▸ **Work order**: Each record beneath this line should be returned exactly as it is.

▸ **Task data**:

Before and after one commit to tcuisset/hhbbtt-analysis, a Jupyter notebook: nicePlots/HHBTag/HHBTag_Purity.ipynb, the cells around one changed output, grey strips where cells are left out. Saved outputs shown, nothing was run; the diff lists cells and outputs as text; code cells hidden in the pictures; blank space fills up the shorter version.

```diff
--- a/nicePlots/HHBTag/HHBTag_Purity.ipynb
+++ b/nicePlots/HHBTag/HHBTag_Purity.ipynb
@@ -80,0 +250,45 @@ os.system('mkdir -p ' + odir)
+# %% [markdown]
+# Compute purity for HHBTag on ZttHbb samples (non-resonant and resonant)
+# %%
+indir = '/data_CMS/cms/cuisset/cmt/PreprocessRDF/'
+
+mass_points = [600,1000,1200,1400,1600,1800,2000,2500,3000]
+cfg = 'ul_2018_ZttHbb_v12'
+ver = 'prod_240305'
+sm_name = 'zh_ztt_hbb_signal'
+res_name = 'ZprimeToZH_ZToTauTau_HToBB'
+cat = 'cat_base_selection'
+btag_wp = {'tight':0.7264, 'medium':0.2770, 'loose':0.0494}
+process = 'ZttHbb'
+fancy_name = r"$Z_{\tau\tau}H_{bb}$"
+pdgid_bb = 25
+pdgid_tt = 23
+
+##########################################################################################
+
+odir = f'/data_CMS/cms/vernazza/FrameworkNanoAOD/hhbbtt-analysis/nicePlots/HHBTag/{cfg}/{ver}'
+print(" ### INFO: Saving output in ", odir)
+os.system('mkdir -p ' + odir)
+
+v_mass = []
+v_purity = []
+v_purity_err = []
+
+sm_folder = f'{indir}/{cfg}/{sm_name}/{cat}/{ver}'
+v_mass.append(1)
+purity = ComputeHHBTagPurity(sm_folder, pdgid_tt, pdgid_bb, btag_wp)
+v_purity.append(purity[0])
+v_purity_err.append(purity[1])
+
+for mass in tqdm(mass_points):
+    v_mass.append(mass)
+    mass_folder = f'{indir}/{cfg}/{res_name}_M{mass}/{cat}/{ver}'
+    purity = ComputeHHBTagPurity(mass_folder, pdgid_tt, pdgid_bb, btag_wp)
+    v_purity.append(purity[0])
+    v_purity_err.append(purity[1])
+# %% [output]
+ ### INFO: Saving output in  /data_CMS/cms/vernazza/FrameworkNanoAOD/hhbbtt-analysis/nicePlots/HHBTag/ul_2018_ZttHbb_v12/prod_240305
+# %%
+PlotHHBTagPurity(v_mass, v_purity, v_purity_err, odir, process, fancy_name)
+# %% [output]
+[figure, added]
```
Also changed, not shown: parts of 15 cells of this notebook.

▸ **Result of this exercise**:
Before and after one commit to tcuisset/hhbbtt-analysis, a Jupyter notebook: nicePlots/HHBTag/HHBTag_Purity.ipynb, the cells around one changed output, grey strips where cells are left out. Saved outputs shown, nothing was run; the diff lists cells and outputs as text; code cells hidden in the pictures; blank space fills up the shorter version.

```diff
--- a/nicePlots/HHBTag/HHBTag_Purity.ipynb
+++ b/nicePlots/HHBTag/HHBTag_Purity.ipynb
@@ -80,0 +250,45 @@ os.system('mkdir -p ' + odir)
+# %% [markdown]
+# Compute purity for HHBTag on ZttHbb samples (non-resonant and resonant)
+# %%
+indir = '/data_CMS/cms/cuisset/cmt/PreprocessRDF/'
+
+mass_points = [600,1000,1200,1400,1600,1800,2000,2500,3000]
+cfg = 'ul_2018_ZttHbb_v12'
+ver = 'prod_240305'
+sm_name = 'zh_ztt_hbb_signal'
+res_name = 'ZprimeToZH_ZToTauTau_HToBB'
+cat = 'cat_base_selection'
+btag_wp = {'tight':0.7264, 'medium':0.2770, 'loose':0.0494}
+process = 'ZttHbb'
+fancy_name = r"$Z_{\tau\tau}H_{bb}$"
+pdgid_bb = 25
+pdgid_tt = 23
+
+##########################################################################################
+
+odir = f'/data_CMS/cms/vernazza/FrameworkNanoAOD/hhbbtt-analysis/nicePlots/HHBTag/{cfg}/{ver}'
+print(" ### INFO: Saving output in ", odir)
+os.system('mkdir -p ' + odir)
+
+v_mass = []
+v_purity = []
+v_purity_err = []
+
+sm_folder = f'{indir}/{cfg}/{sm_name}/{cat}/{ver}'
+v_mass.append(1)
+purity = ComputeHHBTagPurity(sm_folder, pdgid_tt, pdgid_bb, btag_wp)
+v_purity.append(purity[0])
+v_purity_err.append(purity[1])
+
+for mass in tqdm(mass_points):
+    v_mass.append(mass)
+    mass_folder = f'{indir}/{cfg}/{res_name}_M{mass}/{cat}/{ver}'
+    purity = ComputeHHBTagPurity(mass_folder, pdgid_tt, pdgid_bb, btag_wp)
+    v_purity.append(purity[0])
+    v_purity_err.append(purity[1])
+# %% [output]
+ ### INFO: Saving output in  /data_CMS/cms/vernazza/FrameworkNanoAOD/hhbbtt-analysis/nicePlots/HHBTag/ul_2018_ZttHbb_v12/prod_240305
+# %%
+PlotHHBTagPurity(v_mass, v_purity, v_purity_err, odir, process, fancy_name)
+# %% [output]
+[figure, added]
```
Also changed, not shown: parts of 15 cells of this notebook.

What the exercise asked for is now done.